**Task requirements:** Set down the material in full. Keep every line exactly as it is.

**Dataset:**
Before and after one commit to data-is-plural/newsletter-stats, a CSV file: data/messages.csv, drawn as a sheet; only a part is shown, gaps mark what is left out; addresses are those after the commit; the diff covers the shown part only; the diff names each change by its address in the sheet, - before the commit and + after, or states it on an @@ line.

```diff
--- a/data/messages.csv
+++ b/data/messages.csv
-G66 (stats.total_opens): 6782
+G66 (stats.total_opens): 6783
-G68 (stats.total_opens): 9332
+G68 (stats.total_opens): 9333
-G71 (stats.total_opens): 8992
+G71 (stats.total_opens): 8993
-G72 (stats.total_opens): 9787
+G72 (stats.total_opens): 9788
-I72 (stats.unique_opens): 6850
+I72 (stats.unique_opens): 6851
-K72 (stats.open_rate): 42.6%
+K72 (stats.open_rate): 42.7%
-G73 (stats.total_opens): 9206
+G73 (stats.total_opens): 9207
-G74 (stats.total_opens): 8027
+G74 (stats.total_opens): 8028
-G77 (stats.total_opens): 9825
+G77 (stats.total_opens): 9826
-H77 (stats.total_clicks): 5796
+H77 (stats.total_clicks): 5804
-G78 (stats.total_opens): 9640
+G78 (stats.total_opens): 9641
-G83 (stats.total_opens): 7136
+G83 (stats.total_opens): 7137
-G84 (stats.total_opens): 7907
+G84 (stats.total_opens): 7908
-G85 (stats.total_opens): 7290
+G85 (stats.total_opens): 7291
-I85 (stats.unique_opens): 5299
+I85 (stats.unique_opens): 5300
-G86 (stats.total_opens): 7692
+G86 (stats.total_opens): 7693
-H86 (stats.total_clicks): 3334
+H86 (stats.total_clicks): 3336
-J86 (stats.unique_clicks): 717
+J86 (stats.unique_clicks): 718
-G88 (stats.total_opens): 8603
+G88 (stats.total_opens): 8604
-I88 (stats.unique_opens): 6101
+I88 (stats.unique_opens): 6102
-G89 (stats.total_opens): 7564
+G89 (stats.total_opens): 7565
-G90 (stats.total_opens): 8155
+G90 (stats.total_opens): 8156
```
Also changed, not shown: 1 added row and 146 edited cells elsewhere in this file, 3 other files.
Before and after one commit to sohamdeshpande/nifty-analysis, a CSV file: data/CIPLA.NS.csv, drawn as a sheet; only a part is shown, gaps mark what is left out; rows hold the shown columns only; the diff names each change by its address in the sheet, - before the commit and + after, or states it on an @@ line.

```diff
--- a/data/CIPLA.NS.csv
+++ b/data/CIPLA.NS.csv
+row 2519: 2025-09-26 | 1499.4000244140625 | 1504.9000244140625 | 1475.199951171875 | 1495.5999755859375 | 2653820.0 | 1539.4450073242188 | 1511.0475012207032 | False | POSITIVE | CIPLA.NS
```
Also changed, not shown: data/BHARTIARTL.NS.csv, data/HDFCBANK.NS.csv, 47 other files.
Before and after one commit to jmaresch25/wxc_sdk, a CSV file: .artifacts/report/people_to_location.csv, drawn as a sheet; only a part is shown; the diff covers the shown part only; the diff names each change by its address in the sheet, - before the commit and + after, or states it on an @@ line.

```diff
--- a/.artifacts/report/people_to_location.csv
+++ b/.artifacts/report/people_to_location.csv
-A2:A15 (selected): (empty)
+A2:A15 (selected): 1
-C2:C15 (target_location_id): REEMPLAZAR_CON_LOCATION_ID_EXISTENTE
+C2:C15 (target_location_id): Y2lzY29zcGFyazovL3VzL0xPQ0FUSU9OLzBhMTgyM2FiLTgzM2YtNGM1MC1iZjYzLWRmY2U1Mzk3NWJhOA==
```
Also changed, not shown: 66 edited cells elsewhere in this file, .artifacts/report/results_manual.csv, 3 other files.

**Your response:**
Before and after one commit to data-is-plural/newsletter-stats, a CSV file: data/messages.csv, drawn as a sheet; only a part is shown, gaps mark what is left out; addresses are those after the commit; the diff covers the shown part only; the diff names each change by its address in the sheet, - before the commit and + after, or states it on an @@ line.

```diff
--- a/data/messages.csv
+++ b/data/messages.csv
-G66 (stats.total_opens): 6782
+G66 (stats.total_opens): 6783
-G68 (stats.total_opens): 9332
+G68 (stats.total_opens): 9333
-G71 (stats.total_opens): 8992
+G71 (stats.total_opens): 8993
-G72 (stats.total_opens): 9787
+G72 (stats.total_opens): 9788
-I72 (stats.unique_opens): 6850
+I72 (stats.unique_opens): 6851
-K72 (stats.open_rate): 42.6%
+K72 (stats.open_rate): 42.7%
-G73 (stats.total_opens): 9206
+G73 (stats.total_opens): 9207
-G74 (stats.total_opens): 8027
+G74 (stats.total_opens): 8028
-G77 (stats.total_opens): 9825
+G77 (stats.total_opens): 9826
-H77 (stats.total_clicks): 5796
+H77 (stats.total_clicks): 5804
-G78 (stats.total_opens): 9640
+G78 (stats.total_opens): 9641
-G83 (stats.total_opens): 7136
+G83 (stats.total_opens): 7137
-G84 (stats.total_opens): 7907
+G84 (stats.total_opens): 7908
-G85 (stats.total_opens): 7290
+G85 (stats.total_opens): 7291
-I85 (stats.unique_opens): 5299
+I85 (stats.unique_opens): 5300
-G86 (stats.total_opens): 7692
+G86 (stats.total_opens): 7693
-H86 (stats.total_clicks): 3334
+H86 (stats.total_clicks): 3336
-J86 (stats.unique_clicks): 717
+J86 (stats.unique_clicks): 718
-G88 (stats.total_opens): 8603
+G88 (stats.total_opens): 8604
-I88 (stats.unique_opens): 6101
+I88 (stats.unique_opens): 6102
-G89 (stats.total_opens): 7564
+G89 (stats.total_opens): 7565
-G90 (stats.total_opens): 8155
+G90 (stats.total_opens): 8156
```
Also changed, not shown: 1 added row and 146 edited cells elsewhere in this file, 3 other files.
Before and after one commit to sohamdeshpande/nifty-analysis, a CSV file: data/CIPLA.NS.csv, drawn as a sheet; only a part is shown, gaps mark what is left out; rows hold the shown columns only; the diff names each change by its address in the sheet, - before the commit and + after, or states it on an @@ line.

```diff
--- a/data/CIPLA.NS.csv
+++ b/data/CIPLA.NS.csv
+row 2519: 2025-09-26 | 1499.4000244140625 | 1504.9000244140625 | 1475.199951171875 | 1495.5999755859375 | 2653820.0 | 1539.4450073242188 | 1511.0475012207032 | False | POSITIVE | CIPLA.NS
```
Also changed, not shown: data/BHARTIARTL.NS.csv, data/HDFCBANK.NS.csv, 47 other files.
Before and after one commit to jmaresch25/wxc_sdk, a CSV file: .artifacts/report/people_to_location.csv, drawn as a sheet; only a part is shown; the diff covers the shown part only; the diff names each change by its address in the sheet, - before the commit and + after, or states it on an @@ line.

```diff
--- a/.artifacts/report/people_to_location.csv
+++ b/.artifacts/report/people_to_location.csv
-A2:A15 (selected): (empty)
+A2:A15 (selected): 1
-C2:C15 (target_location_id): REEMPLAZAR_CON_LOCATION_ID_EXISTENTE
+C2:C15 (target_location_id): Y2lzY29zcGFyazovL3VzL0xPQ0FUSU9OLzBhMTgyM2FiLTgzM2YtNGM1MC1iZjYzLWRmY2U1Mzk3NWJhOA==
```
Also changed, not shown: 66 edited cells elsewhere in this file, .artifacts/report/results_manual.csv, 3 other files.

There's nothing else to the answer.